Background and purpose: Digital subtraction angiography (DSA) is the current reference standard for the diagnosis, assessment, and management of brain arteriovenous malformations (AVMs). The purpose of this study was to compare the diagnostic utility of three-dimensional (3D) time-of-flight (TOF) magnetic resonance angiography (MRA) and contrast-enhanced 3D MRA in patients with intracranial arteriovenous malformations (AVMs) in different sizes and locations. The AVM diagnosis was proved via DSA and almost half of the patients had also hematoma.

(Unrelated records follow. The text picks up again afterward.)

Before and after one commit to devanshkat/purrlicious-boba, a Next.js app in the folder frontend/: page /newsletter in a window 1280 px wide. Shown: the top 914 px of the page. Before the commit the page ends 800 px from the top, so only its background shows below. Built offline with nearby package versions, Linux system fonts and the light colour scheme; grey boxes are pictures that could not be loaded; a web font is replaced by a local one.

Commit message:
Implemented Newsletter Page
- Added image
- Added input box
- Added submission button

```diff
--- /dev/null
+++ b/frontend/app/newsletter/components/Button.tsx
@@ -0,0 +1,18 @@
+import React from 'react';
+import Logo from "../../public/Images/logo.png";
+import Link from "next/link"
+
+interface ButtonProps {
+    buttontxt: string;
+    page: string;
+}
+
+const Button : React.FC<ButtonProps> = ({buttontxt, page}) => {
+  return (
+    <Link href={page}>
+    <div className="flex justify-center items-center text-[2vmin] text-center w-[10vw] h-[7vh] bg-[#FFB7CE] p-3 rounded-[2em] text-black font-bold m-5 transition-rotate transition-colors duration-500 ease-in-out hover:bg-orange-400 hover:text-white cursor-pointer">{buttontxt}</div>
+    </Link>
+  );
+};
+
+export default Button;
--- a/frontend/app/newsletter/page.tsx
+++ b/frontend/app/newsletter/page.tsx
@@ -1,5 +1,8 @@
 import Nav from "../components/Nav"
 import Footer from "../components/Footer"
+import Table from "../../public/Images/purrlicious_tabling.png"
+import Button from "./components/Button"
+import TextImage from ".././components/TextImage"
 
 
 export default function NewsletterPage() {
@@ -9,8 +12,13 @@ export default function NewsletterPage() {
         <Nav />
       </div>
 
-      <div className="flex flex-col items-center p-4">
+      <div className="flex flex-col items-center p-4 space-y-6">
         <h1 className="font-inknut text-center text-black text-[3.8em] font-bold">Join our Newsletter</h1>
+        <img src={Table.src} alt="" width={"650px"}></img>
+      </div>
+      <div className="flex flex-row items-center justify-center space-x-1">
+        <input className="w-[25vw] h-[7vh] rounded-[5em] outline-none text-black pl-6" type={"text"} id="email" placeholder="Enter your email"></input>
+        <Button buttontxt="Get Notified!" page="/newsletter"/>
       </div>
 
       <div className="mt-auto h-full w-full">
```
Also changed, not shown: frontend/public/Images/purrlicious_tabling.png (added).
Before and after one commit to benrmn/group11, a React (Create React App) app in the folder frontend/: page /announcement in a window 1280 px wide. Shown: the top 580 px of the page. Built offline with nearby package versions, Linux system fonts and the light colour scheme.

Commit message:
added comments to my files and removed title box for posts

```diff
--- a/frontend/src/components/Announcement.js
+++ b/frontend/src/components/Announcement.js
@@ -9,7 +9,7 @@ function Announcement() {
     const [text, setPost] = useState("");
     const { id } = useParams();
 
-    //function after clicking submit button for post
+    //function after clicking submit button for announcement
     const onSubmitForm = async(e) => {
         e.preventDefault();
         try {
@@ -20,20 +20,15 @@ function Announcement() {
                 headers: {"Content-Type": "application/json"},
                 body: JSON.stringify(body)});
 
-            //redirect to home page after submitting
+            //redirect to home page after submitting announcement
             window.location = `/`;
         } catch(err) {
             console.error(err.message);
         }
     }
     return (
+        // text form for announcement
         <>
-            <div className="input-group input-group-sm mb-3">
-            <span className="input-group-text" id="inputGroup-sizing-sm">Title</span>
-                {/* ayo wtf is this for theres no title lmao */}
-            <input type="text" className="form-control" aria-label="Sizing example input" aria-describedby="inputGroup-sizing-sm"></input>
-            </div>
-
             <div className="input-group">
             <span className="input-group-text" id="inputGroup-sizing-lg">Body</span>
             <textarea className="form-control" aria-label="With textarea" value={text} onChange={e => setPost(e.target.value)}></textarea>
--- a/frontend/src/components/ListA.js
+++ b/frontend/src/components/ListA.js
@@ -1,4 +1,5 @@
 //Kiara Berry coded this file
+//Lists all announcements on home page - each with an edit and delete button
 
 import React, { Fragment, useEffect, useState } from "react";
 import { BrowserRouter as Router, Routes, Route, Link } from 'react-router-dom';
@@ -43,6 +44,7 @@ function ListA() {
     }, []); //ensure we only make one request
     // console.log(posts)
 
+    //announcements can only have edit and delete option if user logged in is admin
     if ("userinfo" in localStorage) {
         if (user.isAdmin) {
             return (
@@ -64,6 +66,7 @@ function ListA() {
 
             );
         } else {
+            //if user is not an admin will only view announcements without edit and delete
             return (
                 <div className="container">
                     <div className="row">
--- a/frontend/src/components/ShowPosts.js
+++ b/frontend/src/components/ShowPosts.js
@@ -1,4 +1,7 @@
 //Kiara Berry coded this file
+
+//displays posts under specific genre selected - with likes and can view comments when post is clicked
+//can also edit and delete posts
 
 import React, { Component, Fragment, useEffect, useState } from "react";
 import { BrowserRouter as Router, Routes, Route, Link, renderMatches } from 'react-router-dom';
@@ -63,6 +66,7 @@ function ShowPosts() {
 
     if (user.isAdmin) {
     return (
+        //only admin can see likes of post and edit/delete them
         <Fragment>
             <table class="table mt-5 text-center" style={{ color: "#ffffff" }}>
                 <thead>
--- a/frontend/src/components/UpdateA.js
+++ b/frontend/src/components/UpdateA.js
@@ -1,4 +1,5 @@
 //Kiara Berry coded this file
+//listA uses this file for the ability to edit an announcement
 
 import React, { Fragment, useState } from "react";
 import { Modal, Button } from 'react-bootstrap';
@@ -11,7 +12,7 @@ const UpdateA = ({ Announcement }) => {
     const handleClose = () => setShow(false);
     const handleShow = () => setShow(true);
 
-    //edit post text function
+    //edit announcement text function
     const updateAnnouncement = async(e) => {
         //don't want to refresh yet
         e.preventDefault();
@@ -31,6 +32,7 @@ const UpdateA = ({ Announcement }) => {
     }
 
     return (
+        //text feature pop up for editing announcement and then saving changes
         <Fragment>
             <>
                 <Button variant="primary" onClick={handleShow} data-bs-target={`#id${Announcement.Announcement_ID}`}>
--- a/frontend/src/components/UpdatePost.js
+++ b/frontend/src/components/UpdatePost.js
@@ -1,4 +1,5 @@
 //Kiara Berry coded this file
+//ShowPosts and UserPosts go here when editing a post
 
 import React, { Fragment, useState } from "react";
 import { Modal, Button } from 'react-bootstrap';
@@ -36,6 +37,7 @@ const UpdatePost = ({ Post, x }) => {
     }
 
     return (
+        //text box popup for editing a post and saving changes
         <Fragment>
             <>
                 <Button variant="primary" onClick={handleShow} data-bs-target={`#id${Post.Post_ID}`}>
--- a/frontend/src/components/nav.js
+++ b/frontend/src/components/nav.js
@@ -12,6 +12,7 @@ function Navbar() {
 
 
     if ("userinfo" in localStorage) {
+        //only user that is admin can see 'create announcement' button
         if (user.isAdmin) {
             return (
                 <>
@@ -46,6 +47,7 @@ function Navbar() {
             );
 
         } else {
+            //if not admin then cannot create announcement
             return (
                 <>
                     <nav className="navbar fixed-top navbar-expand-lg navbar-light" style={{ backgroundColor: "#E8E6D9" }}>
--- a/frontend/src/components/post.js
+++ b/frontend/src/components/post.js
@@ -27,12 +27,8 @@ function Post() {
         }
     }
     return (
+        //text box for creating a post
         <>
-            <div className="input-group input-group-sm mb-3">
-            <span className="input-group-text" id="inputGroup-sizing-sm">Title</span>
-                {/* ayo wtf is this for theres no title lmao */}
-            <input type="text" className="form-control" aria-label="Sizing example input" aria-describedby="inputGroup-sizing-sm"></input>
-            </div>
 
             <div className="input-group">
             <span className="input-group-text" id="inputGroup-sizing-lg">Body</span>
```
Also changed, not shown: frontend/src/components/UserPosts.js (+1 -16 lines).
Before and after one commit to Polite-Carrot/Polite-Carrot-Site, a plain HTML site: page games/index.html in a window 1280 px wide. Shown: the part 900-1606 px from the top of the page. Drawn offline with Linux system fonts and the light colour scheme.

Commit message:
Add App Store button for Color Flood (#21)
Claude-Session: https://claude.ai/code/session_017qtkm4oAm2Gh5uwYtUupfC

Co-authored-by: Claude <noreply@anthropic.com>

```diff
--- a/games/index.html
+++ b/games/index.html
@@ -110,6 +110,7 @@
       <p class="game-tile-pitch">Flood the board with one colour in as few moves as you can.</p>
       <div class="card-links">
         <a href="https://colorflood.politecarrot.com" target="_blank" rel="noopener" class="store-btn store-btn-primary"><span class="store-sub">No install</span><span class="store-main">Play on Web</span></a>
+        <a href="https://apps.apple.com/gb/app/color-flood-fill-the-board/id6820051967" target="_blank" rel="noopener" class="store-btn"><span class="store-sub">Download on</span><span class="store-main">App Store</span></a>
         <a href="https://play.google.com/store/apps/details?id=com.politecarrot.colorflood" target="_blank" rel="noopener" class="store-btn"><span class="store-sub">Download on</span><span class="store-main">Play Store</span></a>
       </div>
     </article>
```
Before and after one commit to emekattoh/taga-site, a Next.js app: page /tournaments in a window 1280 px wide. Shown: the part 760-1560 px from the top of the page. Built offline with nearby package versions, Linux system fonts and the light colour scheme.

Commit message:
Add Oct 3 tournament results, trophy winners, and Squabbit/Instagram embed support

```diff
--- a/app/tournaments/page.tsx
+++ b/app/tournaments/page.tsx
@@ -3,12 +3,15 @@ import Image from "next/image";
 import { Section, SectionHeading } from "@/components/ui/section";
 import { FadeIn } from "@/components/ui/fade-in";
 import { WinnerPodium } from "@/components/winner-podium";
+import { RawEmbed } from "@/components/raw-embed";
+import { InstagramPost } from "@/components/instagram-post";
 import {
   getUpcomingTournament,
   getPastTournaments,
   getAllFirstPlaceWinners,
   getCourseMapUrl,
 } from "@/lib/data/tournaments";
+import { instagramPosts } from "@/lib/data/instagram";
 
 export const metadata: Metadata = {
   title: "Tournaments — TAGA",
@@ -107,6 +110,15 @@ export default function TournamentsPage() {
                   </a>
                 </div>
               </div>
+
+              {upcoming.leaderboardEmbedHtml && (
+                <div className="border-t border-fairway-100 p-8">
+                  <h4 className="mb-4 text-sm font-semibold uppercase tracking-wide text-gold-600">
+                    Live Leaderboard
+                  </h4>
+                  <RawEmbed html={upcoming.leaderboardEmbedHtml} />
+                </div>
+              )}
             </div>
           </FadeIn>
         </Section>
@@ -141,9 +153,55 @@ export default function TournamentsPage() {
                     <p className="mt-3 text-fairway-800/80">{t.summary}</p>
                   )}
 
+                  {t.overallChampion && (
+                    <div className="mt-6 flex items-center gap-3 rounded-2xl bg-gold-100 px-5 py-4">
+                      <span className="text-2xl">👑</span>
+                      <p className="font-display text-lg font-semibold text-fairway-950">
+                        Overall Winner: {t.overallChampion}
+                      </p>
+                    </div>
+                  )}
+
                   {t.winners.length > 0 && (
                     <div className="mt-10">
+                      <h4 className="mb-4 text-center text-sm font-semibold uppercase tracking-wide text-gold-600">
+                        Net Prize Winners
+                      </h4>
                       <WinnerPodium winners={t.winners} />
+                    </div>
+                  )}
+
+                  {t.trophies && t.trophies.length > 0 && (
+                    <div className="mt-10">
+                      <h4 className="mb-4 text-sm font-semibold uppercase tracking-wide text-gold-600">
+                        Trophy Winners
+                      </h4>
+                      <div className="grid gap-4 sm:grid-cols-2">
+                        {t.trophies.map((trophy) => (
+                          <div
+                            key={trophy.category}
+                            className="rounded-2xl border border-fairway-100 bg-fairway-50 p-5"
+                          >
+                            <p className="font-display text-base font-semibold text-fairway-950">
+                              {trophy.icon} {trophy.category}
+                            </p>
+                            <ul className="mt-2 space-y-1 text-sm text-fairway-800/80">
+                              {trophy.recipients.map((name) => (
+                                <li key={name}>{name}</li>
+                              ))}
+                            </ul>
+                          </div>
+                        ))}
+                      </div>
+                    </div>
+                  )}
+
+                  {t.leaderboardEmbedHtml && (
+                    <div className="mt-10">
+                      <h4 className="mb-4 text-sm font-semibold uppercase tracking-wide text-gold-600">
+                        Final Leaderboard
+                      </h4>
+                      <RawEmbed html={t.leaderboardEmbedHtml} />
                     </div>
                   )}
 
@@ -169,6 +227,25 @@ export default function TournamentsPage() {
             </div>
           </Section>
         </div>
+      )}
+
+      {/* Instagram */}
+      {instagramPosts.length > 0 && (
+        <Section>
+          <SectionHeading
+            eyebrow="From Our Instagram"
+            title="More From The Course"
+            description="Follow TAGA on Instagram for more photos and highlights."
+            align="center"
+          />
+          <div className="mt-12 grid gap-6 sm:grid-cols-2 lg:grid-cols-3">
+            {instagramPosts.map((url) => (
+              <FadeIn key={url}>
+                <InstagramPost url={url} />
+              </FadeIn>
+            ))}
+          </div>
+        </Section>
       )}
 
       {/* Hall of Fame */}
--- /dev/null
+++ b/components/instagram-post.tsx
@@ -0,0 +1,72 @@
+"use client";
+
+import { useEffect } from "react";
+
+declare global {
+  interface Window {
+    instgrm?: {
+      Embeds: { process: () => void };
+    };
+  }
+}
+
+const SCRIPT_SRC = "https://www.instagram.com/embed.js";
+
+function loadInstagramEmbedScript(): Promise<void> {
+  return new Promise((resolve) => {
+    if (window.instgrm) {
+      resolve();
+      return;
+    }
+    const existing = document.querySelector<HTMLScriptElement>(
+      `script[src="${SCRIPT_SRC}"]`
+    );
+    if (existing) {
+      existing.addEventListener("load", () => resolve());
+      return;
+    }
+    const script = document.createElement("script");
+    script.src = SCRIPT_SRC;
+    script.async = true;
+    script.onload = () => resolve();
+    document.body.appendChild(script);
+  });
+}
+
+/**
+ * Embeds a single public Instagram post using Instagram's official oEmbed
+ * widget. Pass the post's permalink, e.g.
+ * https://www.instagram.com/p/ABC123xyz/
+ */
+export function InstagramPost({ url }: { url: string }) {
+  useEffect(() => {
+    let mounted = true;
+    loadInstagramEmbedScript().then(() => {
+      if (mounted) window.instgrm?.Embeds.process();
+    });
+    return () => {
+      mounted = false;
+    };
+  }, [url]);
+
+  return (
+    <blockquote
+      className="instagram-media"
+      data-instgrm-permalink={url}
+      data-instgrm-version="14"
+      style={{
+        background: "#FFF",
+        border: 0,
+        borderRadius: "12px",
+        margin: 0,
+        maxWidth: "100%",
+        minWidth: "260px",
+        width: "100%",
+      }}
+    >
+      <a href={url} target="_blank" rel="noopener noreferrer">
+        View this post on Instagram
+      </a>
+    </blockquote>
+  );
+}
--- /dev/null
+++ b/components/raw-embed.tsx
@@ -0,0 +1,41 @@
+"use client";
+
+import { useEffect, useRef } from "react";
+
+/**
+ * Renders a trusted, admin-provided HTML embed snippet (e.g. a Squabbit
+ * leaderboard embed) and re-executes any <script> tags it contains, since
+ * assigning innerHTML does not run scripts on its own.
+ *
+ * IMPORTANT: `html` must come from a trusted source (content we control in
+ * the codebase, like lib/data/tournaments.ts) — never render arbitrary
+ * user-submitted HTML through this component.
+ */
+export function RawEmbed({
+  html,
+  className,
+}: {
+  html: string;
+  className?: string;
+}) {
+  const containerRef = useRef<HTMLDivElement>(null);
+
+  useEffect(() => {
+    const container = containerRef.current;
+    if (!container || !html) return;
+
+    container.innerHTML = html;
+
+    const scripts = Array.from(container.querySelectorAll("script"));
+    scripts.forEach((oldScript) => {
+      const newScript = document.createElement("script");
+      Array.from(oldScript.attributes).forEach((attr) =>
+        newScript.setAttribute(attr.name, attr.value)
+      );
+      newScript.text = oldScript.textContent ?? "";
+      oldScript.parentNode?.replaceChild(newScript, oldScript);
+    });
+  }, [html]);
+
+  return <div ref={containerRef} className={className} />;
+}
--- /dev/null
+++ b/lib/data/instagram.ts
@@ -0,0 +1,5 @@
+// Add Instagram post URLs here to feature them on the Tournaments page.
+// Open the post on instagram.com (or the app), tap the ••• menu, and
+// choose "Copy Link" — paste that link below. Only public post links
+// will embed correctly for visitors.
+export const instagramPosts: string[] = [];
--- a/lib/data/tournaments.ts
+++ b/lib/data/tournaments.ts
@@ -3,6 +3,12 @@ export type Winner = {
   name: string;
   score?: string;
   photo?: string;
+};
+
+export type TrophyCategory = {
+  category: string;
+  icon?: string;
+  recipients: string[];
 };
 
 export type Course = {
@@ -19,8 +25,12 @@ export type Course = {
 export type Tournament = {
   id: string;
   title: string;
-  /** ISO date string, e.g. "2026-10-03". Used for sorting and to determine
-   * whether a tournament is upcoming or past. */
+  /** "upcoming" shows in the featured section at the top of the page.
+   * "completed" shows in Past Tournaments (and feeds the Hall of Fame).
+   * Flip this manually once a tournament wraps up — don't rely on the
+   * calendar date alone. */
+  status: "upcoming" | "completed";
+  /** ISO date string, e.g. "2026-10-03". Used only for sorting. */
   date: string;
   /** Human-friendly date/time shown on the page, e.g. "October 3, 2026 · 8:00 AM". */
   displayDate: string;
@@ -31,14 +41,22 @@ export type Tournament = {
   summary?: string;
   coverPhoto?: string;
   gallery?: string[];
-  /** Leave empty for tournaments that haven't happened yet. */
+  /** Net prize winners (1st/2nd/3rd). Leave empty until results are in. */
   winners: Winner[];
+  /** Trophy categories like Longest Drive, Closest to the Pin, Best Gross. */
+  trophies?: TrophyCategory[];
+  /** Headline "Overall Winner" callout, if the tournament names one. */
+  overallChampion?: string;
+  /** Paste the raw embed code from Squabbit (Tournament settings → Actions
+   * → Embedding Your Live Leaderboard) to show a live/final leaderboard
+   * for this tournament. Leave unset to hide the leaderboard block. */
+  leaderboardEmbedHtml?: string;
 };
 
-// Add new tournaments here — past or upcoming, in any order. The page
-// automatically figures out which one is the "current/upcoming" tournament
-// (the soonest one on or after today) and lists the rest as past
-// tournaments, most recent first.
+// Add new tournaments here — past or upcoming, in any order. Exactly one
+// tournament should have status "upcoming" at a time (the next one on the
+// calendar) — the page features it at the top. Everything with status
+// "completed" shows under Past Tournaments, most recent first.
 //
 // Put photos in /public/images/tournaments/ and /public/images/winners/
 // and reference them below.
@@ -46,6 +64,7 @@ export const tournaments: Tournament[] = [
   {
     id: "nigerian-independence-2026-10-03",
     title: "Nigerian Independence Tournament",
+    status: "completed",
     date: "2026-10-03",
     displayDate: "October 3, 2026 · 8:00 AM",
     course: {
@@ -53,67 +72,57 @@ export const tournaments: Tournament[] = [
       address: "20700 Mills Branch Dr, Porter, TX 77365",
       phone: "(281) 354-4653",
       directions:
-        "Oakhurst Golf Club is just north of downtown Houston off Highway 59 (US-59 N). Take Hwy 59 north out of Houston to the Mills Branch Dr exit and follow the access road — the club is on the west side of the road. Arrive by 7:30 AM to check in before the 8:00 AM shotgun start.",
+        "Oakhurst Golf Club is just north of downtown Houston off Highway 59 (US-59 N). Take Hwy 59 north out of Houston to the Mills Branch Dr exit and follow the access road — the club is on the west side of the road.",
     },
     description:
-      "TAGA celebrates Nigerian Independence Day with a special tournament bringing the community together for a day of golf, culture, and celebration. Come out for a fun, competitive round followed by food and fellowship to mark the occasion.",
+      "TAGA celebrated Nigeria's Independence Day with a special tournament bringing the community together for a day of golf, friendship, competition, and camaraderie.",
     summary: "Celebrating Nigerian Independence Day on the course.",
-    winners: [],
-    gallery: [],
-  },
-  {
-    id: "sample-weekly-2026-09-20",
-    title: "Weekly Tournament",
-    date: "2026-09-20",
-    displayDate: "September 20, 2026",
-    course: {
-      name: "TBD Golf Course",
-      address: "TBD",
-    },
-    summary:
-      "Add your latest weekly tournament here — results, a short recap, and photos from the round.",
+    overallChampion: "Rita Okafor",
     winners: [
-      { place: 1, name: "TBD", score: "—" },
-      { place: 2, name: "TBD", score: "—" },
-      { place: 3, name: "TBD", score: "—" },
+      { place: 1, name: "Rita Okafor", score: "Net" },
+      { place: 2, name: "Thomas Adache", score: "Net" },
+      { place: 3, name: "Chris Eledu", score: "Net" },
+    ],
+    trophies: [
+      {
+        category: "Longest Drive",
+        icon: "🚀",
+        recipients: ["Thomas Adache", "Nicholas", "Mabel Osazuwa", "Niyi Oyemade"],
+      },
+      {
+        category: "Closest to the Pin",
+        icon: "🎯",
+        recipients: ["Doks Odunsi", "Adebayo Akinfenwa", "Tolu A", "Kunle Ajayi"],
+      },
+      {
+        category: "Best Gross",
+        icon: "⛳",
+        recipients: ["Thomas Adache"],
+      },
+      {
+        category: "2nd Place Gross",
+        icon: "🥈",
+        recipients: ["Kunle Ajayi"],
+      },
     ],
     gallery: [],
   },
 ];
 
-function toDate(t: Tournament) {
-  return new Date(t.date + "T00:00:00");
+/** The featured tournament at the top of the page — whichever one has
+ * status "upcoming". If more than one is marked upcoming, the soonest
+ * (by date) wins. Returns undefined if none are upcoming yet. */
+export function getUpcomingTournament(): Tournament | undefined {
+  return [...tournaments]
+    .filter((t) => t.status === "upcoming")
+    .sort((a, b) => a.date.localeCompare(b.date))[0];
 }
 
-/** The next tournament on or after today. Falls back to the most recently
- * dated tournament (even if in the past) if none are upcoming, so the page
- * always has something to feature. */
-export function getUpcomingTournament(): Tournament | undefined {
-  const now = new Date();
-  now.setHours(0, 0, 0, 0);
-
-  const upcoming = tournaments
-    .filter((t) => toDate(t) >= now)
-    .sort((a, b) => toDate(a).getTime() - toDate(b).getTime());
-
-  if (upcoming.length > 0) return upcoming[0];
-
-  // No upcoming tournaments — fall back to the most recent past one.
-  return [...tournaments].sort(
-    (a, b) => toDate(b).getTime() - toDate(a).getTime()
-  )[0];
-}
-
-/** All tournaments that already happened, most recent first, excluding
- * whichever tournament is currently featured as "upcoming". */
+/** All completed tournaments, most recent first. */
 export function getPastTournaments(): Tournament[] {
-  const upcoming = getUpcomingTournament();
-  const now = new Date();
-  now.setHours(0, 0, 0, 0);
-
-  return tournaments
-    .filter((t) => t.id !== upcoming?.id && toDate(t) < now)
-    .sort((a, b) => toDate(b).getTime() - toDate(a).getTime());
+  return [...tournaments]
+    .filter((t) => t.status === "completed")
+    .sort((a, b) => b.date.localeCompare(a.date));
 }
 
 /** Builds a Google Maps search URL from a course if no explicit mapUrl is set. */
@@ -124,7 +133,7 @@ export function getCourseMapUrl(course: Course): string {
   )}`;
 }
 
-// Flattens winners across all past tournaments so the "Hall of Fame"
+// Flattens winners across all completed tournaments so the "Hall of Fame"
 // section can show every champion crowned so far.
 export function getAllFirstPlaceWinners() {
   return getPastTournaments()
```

Materials and methods: Two radiologists, experienced on neurovascular imaging and independent from each other, retrospectively reviewed two MRA techniques and DSA with regard to the assessment of feeding arteries, AVM nidus, and venous drainage patterns on 20 patients with 23 examinations by scoring system. Disagreements were resolved by consensus.
Results: An excellent agreement between contrast-enhanced MRA and DSA was found in order to assess the numbers of arterial feeders and draining veins (Spearman r=0.913, P<0.001). The average scores in contrast-enhanced MRA for feeders, nidi, and drainers were respectively 2.26, 2.69, and 2.48, while in TOF-MRA they are 1.96, 1.35, and 0.89, respectively.
Conclusion: Compared to TOF-MRA, 3D contrast-enhanced MRA is useful for visualization by subtraction technique of malformation components presented by hematoma or by haem product. On the other hand, for the cases presented by slow or complex flow that is especially in around or nidi or around the venous portion is also advantageous because of the independence from flow-related enhancement. Therapeutic effects were clearly demonstrated in three follow-up patients. A major limitation of this technique is the low spatial resolution. Since there is such a limitation, arterial feeder of a case with micro-AVM is not detected by contrast-enhanced MRA and nidus for the same case was observed retrospectively. In this respect, we believe that 3D contrast-enhanced MRA is a less invasive and inexpensive angiographic tool, but not a safe substitute for DSA. Yet, it can be a beneficial supplement to DSA in patients with cerebral AVMs at both initial diagnosis and at follow-up processes after therapy.